It is equally important, if not more so, that innovation is cost-effective, aligned with consumer demands and addresses a perceived gap in the market. In other words, not only is the strategy for corporate survival continued product development and innovation, but the cost-effective development of innovative products which market research indicates will attract the consumer market. Proctor and Gamble has resolved the seemingly complex equation of cost-effective continued product development and equation through its "connect and develop" strategy. Indeed, P&G's approach to product development and innovation has the potential to serve as a critically valuable lesson to corporations across the world.
The hurdles to new product development are cost and innovation. As Huston and Sakkab (2006, p. 60) write, "Most companies are still clinging to what we call the invention model, centered on a bricks-and-mortar R&D infrastructure and the idea that their innovation must principally reside within their own four walls." Confining product development to the company and to individuals working in the company often means that development will be a costly and time-consuming process. The reason, as Huston and Sakkab (2006) illustrate through reference to a case study, is that when a company begins the R&D process with an idea for a new product or an innovation to an existing product, it may not have the technology to translate the idea into a reality. The company's in-house Research and Development team will then have to experiment with several technologies to bring the idea to life and, of course, may and may not succeed. Even if they succeed, success comes at high financial cost. Furthermore, as Brown and Eisenhardt (1995) argue, because the process is often a length one, there is always the risk that a competitor may beat them to the market with the technology and product. In this case, the return on the new product research and development investment may not be realized. Hence, a financial risk factor enters into the equation.

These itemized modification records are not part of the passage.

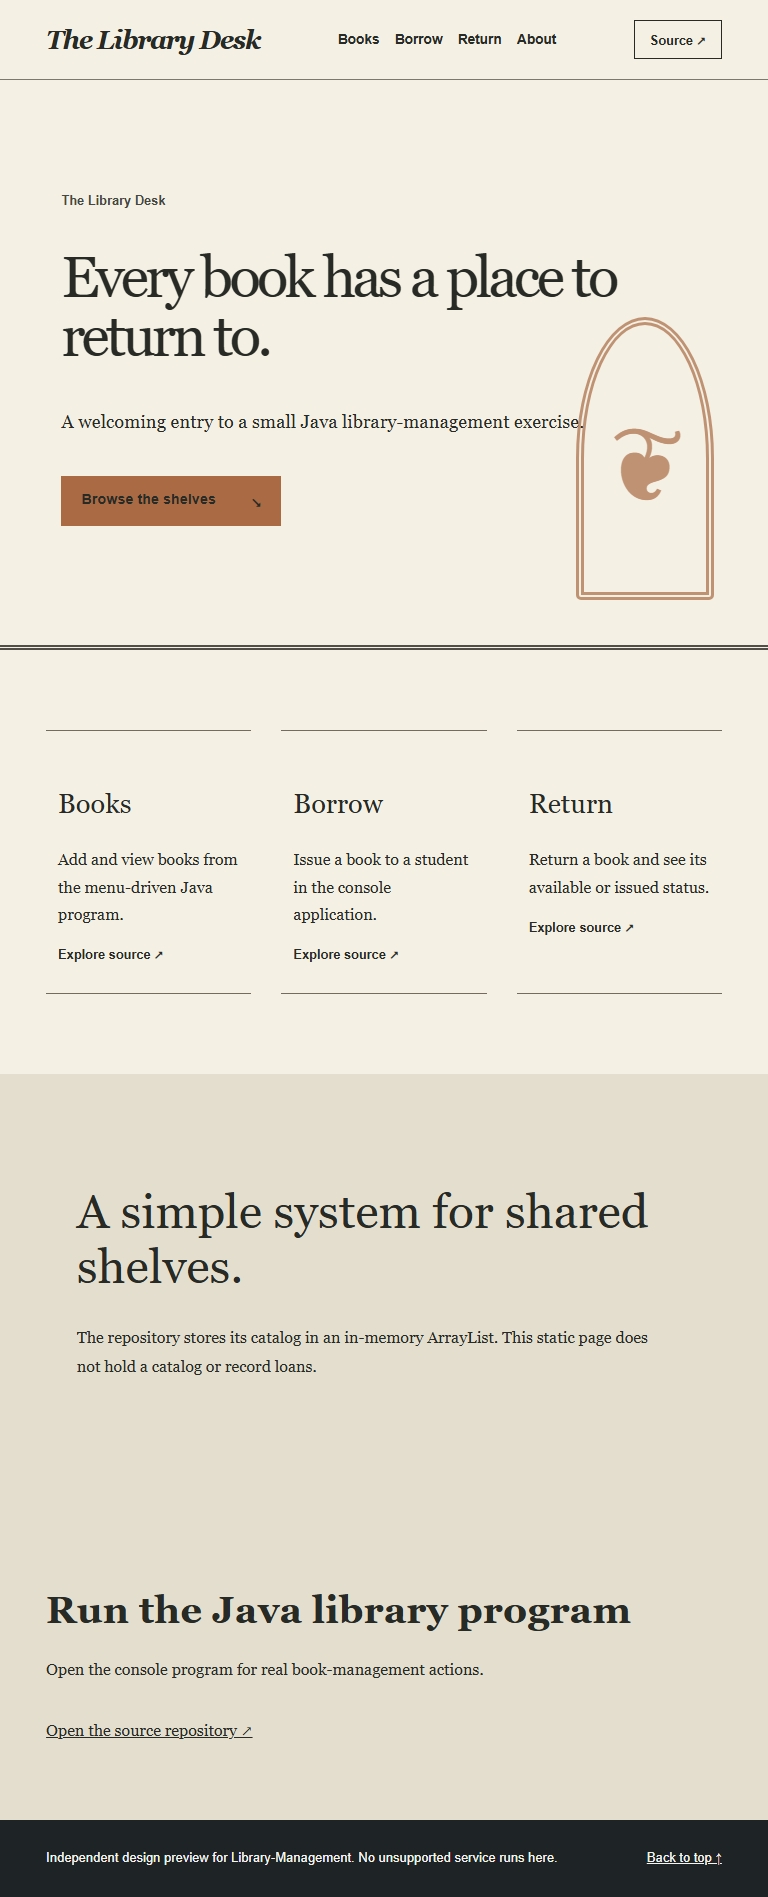
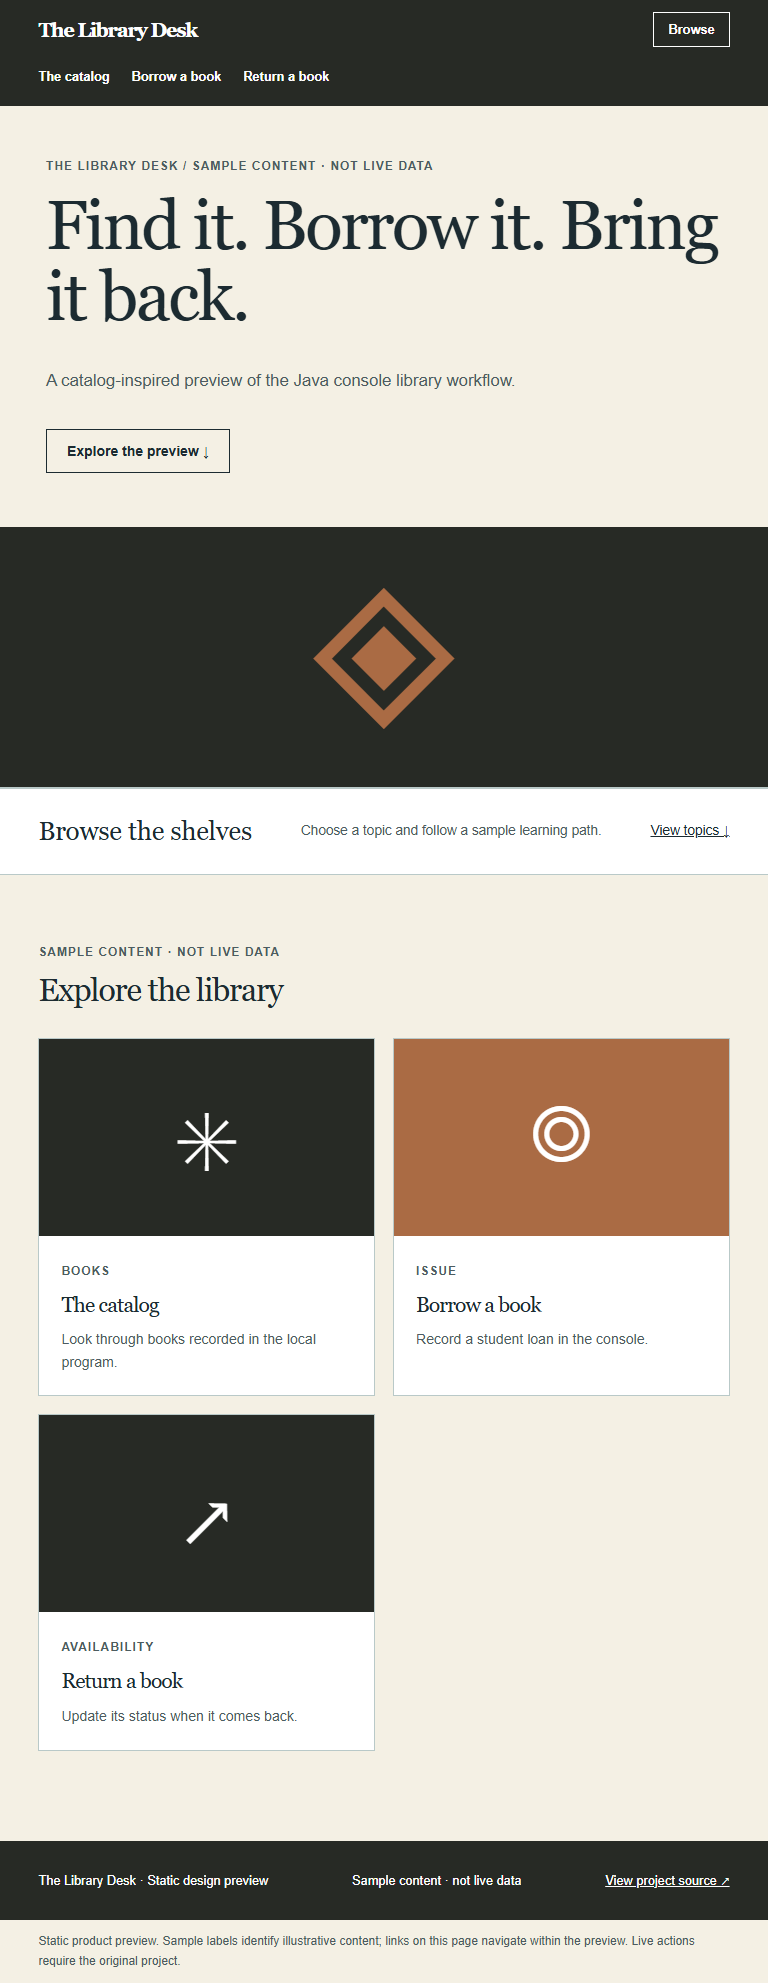
feat: show product-first static homepage preview

diff --git a/showcase-design/product.css b/showcase-design/product.css
@@ -1,0 +1,27 @@
+:root{--p-bg:#f4f0e4;--p-ink:#1c2b31;--p-accent:#aa6b44;--p-card:#ffffff;--p-muted:#4c5c61;--p-border:#b9c9c8;--p-head:#272a25;--p-head-ink:#ffffff;}
+
+/* Product-first preview. Preserve the original design's palette and assets. */
+body.product-page{background:var(--p-bg);color:var(--p-ink);font-family:Arial,'Segoe UI',sans-serif;line-height:1.5;margin:0}
+.product-page *{box-sizing:border-box}.product-page a{color:inherit}.product-page a:focus-visible{outline:3px solid var(--p-accent);outline-offset:4px}.product-page h1,.product-page h2,.product-page h3{overflow-wrap:anywhere;letter-spacing:-.035em}.product-page p{max-width:68ch}
+.p-skip{position:absolute;top:-90px;left:12px;background:var(--p-card);padding:10px;z-index:10}.p-skip:focus{top:10px}
+.p-nav{min-height:76px;display:flex;align-items:center;gap:24px;padding:12px 5%;background:var(--p-head);color:var(--p-head-ink)}
+.p-brand{text-decoration:none;font:bold clamp(1.25rem,2vw,1.9rem)/1.1 Georgia,serif;letter-spacing:-.06em;flex:0 0 auto}
+.p-nav nav{display:flex;gap:22px;margin-left:auto;overflow-x:auto;scrollbar-width:thin}.p-nav nav a,.p-nav-extra{font:600 .8rem Arial,sans-serif;text-decoration:none;white-space:nowrap}.p-nav nav a:hover,.p-nav-extra:hover{text-decoration:underline;text-underline-offset:4px}.p-nav-extra{border:1px solid currentColor;padding:9px 14px}
+.p-heading{display:grid;grid-template-columns:1.2fr .8fr;min-height:470px;align-items:stretch;border-bottom:1px solid var(--p-border)}.p-copy{padding:72px 7% 64px 9%;display:flex;flex-direction:column;justify-content:center}.p-overline,.p-item small,.p-section-title small,.p-work-head small,.p-newspaper .p-edition{font:700 .72rem Arial,sans-serif;text-transform:uppercase;letter-spacing:.11em;color:var(--p-muted)}
+.p-heading h1{font:normal clamp(3rem,5vw,5.6rem)/1.03 Georgia,serif;margin:18px 0}.p-copy>p{font-size:1.05rem;color:var(--p-muted);line-height:1.7}.p-action{align-self:flex-start;padding:13px 20px;border:1px solid var(--p-ink);text-decoration:none;margin-top:16px;font:700 .87rem Arial,sans-serif}.p-action:hover{background:var(--p-head);color:var(--p-head-ink)}
+.p-hero-image,.p-hero-graphic{min-height:340px;background:var(--p-head);display:grid;place-items:center;overflow:hidden}.p-hero-image img{width:100%;height:100%;max-height:560px;object-fit:cover}.p-hero-graphic span{color:var(--p-accent);font:normal clamp(11rem,25vw,27rem)/1 Georgia,serif}
+.p-newspaper{text-align:center;padding:34px 5% 25px;border-block:3px double var(--p-border)}.p-newspaper h1{font:normal clamp(3.5rem,8vw,8rem)/1 Georgia,serif;margin:14px 0;letter-spacing:-.06em}.p-newspaper p{margin:auto;color:var(--p-muted)}
+.p-front{display:grid;grid-template-columns:1.65fr .8fr;margin:36px 5%;border-block:1px solid var(--p-border)}.p-lead{padding:38px 5% 42px 0;border-right:1px solid var(--p-border)}.p-lead h2{font:normal clamp(2.8rem,5vw,5.5rem)/1.07 Georgia,serif;max-width:14ch;margin:20px 0}.p-lead p{color:var(--p-muted)}.p-front aside{padding:30px 0 25px 8%}.p-front aside>b{font-size:1rem}.p-front aside a{display:flex;gap:20px;padding:20px 0;border-bottom:1px solid var(--p-border);text-decoration:none}.p-front aside span{font-size:.8rem;color:var(--p-muted)}
+.p-shopbar{display:flex;justify-content:space-between;align-items:center;gap:22px;flex-wrap:wrap;padding:28px 5%;background:var(--p-card);border-block:1px solid var(--p-border)}.p-shopbar b{font:normal 1.6rem Georgia,serif}.p-shopbar span{font-size:.85rem;color:var(--p-muted)}.p-shopbar a{font-size:.85rem}
+.p-workspace{margin:42px 5% 30px;padding:30px;background:var(--p-card);border:1px solid var(--p-border)}.p-work-head{display:flex;justify-content:space-between;align-items:center;gap:20px}.p-work-head h2{font:normal clamp(1.7rem,3vw,2.8rem) Georgia,serif;margin:8px 0 25px}.p-chip{font-size:.72rem;padding:7px 10px;border:1px solid var(--p-border);border-radius:20px}.p-steps{display:grid;grid-template-columns:repeat(3,minmax(0,1fr));border:1px solid var(--p-border)}.p-steps a{padding:26px;border-right:1px solid var(--p-border);text-decoration:none;display:grid;gap:9px}.p-steps a:last-child{border-right:0}.p-steps a:hover{background:var(--p-bg)}.p-steps a>span{font-size:.75rem;color:var(--p-muted)}.p-steps a>b{font-size:1.2rem}.p-steps a>small{color:var(--p-muted)}.p-preview{margin-top:22px;min-height:116px;display:flex;align-items:center;gap:26px;padding:22px;background:var(--p-bg);border:1px dashed var(--p-border)}.p-preview-mark{font:2.3rem Consolas,monospace;color:var(--p-accent)}.p-preview p{margin:5px 0 0;color:var(--p-muted);font-size:.85rem}
+.p-collection{padding:64px 5% 90px}.p-section-title{display:flex;justify-content:space-between;gap:25px;align-items:end;margin-bottom:30px}.p-section-title h2{font:normal clamp(2rem,4vw,4rem)/1.1 Georgia,serif;margin:10px 0 0}.p-section-title p{font-size:.8rem;color:var(--p-muted);max-width:23rem;margin:0}.p-grid{display:grid;grid-template-columns:repeat(3,minmax(0,1fr));gap:18px}.p-item{border:1px solid var(--p-border);background:var(--p-card);min-width:0}.p-image{aspect-ratio:1.7;overflow:hidden;display:grid;place-items:center;background:var(--p-head)}.p-image img{width:100%;height:100%;object-fit:cover}.p-image>span{font:normal 5rem Georgia,serif;color:var(--p-accent)}.p-item:nth-child(2) .p-image{background:var(--p-accent)}.p-item:nth-child(2) .p-image span{color:var(--p-head)}.p-item-info{padding:22px}.p-item h3{font:normal clamp(1.3rem,2.2vw,2rem)/1.1 Georgia,serif;margin:12px 0}.p-item p{font-size:.88rem;color:var(--p-muted);line-height:1.6;margin:0}
+.product-news .p-grid,.product-news_bn .p-grid{grid-template-columns:1.3fr 1fr 1fr}.product-news .p-image,.product-news_bn .p-image{aspect-ratio:2.3;background:var(--p-head)}.product-news .p-item,.product-news_bn .p-item{border-width:0 0 1px 0;background:transparent}.product-news .p-item-info,.product-news_bn .p-item-info{padding-left:0}
+.product-store .p-image,.product-commerce .p-image{aspect-ratio:1.1}.product-events .p-item{border-top:4px solid var(--p-accent)}.product-game .p-image,.product-compiler .p-image,.product-notebook .p-image{background:var(--p-head);aspect-ratio:2.4}.product-portfolio .p-grid,.product-architecture .p-grid{gap:28px}.product-empty .p-collection{min-height:470px}
+.p-app-intro{padding:35px 5% 12px}.p-app-intro span{font:700 .7rem Arial,sans-serif;letter-spacing:.1em;text-transform:uppercase;color:var(--p-muted)}.p-app-intro h1{font:normal clamp(2rem,3.5vw,3.6rem)/1.12 Georgia,serif;margin:12px 0 8px}.p-app-intro p{font-size:.9rem;color:var(--p-muted);margin:0}.p-app-intro+.p-workspace{margin-top:14px}.p-story-label{display:inline-block;margin-top:20px;font-size:.8rem;border-top:1px solid var(--p-border);padding-top:12px}
+.product-events .p-heading,.product-store .p-heading,.product-commerce .p-heading{min-height:320px;grid-template-columns:1.25fr .75fr}.product-events .p-copy,.product-store .p-copy,.product-commerce .p-copy{padding-block:38px}.product-events .p-heading h1,.product-store .p-heading h1,.product-commerce .p-heading h1{font-size:clamp(2.7rem,4vw,4.7rem)}
+.p-image>span{color:var(--p-head-ink)}.p-item:nth-child(2) .p-image span{color:var(--p-head-ink)}.product-news .p-grid,.product-news_bn .p-grid{grid-template-columns:1fr 1fr}.product-news .p-item,.product-news_bn .p-item{border-width:1px 0 0 0;background:transparent}.product-news .p-item-info,.product-news_bn .p-item-info{padding:24px 0}.product-news .p-item h3,.product-news_bn .p-item h3{font-size:clamp(1.7rem,3vw,3rem)}
+.p-brand,.p-heading h1,.p-app-intro h1,.p-newspaper h1,.p-lead h2,.p-work-head h2,.p-section-title h2,.p-item h3{font-family:var(--display,var(--serif,var(--font,Georgia,serif)))}
+.p-footer{padding:30px 5%;display:flex;justify-content:space-between;flex-wrap:wrap;gap:16px;background:var(--p-head);color:var(--p-head-ink);font-size:.8rem}.p-footer a{color:inherit}.p-disclosure{max-width:none!important;padding:11px 5%;margin:0;font-size:.75rem;background:var(--p-bg);color:var(--p-muted)}
+@media(max-width:800px){.p-nav{flex-wrap:wrap;gap:12px}.p-nav nav{order:3;width:100%;padding:10px 0;margin-left:0}.p-nav-extra{margin-left:auto}.p-heading{display:block;min-height:0}.p-copy{padding:54px 6%}.p-heading h1{font-size:clamp(2.6rem,9vw,5rem)}.p-hero-image,.p-hero-graphic{height:260px;min-height:260px}.p-hero-graphic span{font-size:13rem}.p-front{display:block}.p-lead{border-right:0;border-bottom:1px solid var(--p-border)}.p-front aside{padding:25px 0}.p-grid{grid-template-columns:repeat(2,minmax(0,1fr))!important}.p-steps{grid-template-columns:1fr}.p-steps a{border-bottom:1px solid var(--p-border);border-right:0!important}.p-steps a:last-child{border-bottom:0}.p-section-title{display:block}.p-section-title p{margin-top:15px}.p-workspace{padding:20px}}
+@media(max-width:550px){.p-grid{grid-template-columns:1fr!important}.p-collection{padding-top:45px}.p-section-title h2{font-size:2.2rem}.p-work-head{align-items:flex-start}.p-chip{max-width:115px;text-align:center}.p-front{margin-top:18px}.p-newspaper h1{font-size:3rem}.p-footer{display:block}.p-footer>*{display:block;margin-bottom:9px}}
+@media(prefers-reduced-motion:reduce){html{scroll-behavior:auto}}

diff --git a/showcase-design/index.html b/showcase-design/index.html
@@ -1,1 +1,1 @@
-<!doctype html><html lang="en"><head><meta charset="utf-8"><meta name="viewport" content="width=device-width,initial-scale=1"><meta name="description" content="A welcoming entry to a small Java library-management exercise."><title>The Library Desk — Every book has a place to return to.</title><link rel="stylesheet" href="styles.css"></head><body><a class="skip" href="#main">Skip to content</a><header class="mast" id="top"><a class="brand" href="#top">The Library Desk</a><nav aria-label="Main navigation"><a href="#topic-0">Books</a><a href="#topic-1">Borrow</a><a href="#topic-2">Return</a><a href="#about">About</a></nav><a class="top-action" href="https://github.com/Athaher-Sayem/Library-Management/tree/Shocase_design" target="_blank" rel="noopener noreferrer">Source ↗</a></header><main id="main"><section class="hero"><div class="hero-copy"><span class="intro-tag">The Library Desk</span><h1>Every book has a place to return to.</h1><p>A welcoming entry to a small Java library-management exercise.</p><a class="cta" href="#browse">Browse the shelves <span aria-hidden="true">↘</span></a></div><div class="hero-art" aria-label="Abstract decorative illustration"></div></section><section id="browse" class="topics" aria-label="Explore topics"><a id="topic-0" href="https://github.com/Athaher-Sayem/Library-Management/blob/Shocase_design/README.md" target="_blank" rel="noopener noreferrer"><h3>Books</h3><p>Add and view books from the menu-driven Java program.</p><span>Explore source ↗</span></a><a id="topic-1" href="https://github.com/Athaher-Sayem/Library-Management/blob/Shocase_design/README.md" target="_blank" rel="noopener noreferrer"><h3>Borrow</h3><p>Issue a book to a student in the console application.</p><span>Explore source ↗</span></a><a id="topic-2" href="https://github.com/Athaher-Sayem/Library-Management/blob/Shocase_design/README.md" target="_blank" rel="noopener noreferrer"><h3>Return</h3><p>Return a book and see its available or issued status.</p><span>Explore source ↗</span></a></section><section id="about" class="feature"><h2>A simple system for shared shelves.</h2><p>The repository stores its catalog in an in-memory ArrayList. This static page does not hold a catalog or record loans.</p></section><section class="source"><h2>Run the Java library program</h2><p>Open the console program for real book-management actions.</p><a href="https://github.com/Athaher-Sayem/Library-Management/tree/Shocase_design" target="_blank" rel="noopener noreferrer">Open the source repository ↗</a></section></main><footer class="footer"><span>Independent design preview for Library-Management. No unsupported service runs here.</span><a href="#top">Back to top ↑</a></footer></body></html>
+<!doctype html><html lang="en"><head><meta charset="utf-8"><meta name="viewport" content="width=device-width,initial-scale=1"><meta name="description" content="A catalog-inspired preview of the Java console library workflow."><title>The Library Desk — Find it. Borrow it. Bring it back.</title><link rel="stylesheet" href="styles.css"><link rel="stylesheet" href="product.css"></head><body class="product-page product-library"><a class="p-skip" href="#main">Skip to content</a><header class="p-nav"><a class="p-brand" href="#home">The Library Desk</a><nav aria-label="Sections"><a href="#item-0">The catalog</a><a href="#item-1">Borrow a book</a><a href="#item-2">Return a book</a></nav><a class="p-nav-extra" href="#items">Browse</a></header><main id="main"><section class="p-heading" id="home"><div class="p-copy"><span class="p-overline">The Library Desk / Sample content · not live data</span><h1>Find it. Borrow it. Bring it back.</h1><p>A catalog-inspired preview of the Java console library workflow.</p><a class="p-action" href="#items">Explore the preview <span aria-hidden="true">↓</span></a></div><div class="p-hero-graphic" aria-hidden="true"><span>◈</span></div></section><div id="workspace"><section class="p-shopbar"><b>Browse the shelves</b><span>Choose a topic and follow a sample learning path.</span><a href="#items">View topics ↓</a></section></div><section id="items" class="p-collection"><div class="p-section-title"><div><small>Sample content · not live data</small><h2>Explore the library</h2></div></div><div class="p-grid library"><article class="p-item" id="item-0"><div class="p-image library"><span aria-hidden="true">✳</span></div><div class="p-item-info"><small>Books</small><h3>The catalog</h3><p>Look through books recorded in the local program.</p></div></article><article class="p-item" id="item-1"><div class="p-image library"><span aria-hidden="true">◎</span></div><div class="p-item-info"><small>Issue</small><h3>Borrow a book</h3><p>Record a student loan in the console.</p></div></article><article class="p-item" id="item-2"><div class="p-image library"><span aria-hidden="true">↗</span></div><div class="p-item-info"><small>Availability</small><h3>Return a book</h3><p>Update its status when it comes back.</p></div></article></div></section></main><footer class="p-footer"><span>The Library Desk · Static design preview</span><span>Sample content · not live data</span><a href="https://github.com/Athaher-Sayem/Library-Management/tree/Shocase_design" target="_blank" rel="noopener noreferrer">View project source ↗</a></footer><p class="p-disclosure">Static product preview. Sample labels identify illustrative content; links on this page navigate within the preview. Live actions require the original project.</p></body></html>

Proctor and Gamble stumbled across a high radical approach for new product development and innovation when it found itself confronting numerous technological obstacles to the manufacturing of their innovative Pringle line of imprinted chips. Initially relying on in-house talent for the development of the required technology, Proctor and Gamble soon found the process excessively costly, unrealistic and unfeasible in terms of implementation. It was at this point that P&G decided to look outside its walls for a solution and, with that in mind, developed and circulated a technology brief which outlined the problem. The response was positive and the company was approach by a baker in Italy who had already developed the technology in question. Proctor and gamble obtained the rights to the use of the technology, developed it to suit their specific needs and were, as a result, able to successfully produce their new line of Pringle chips at a fraction of the cost they would have otherwise run into.
Huston and Sakkab (2006) concede to the fact that the approach adopted by Procter and Gamble is a radical one. As new product development, inclusive of research and development, often functions as a firm's competitive edge, corporations generally tend to prefer to keep all research, development and product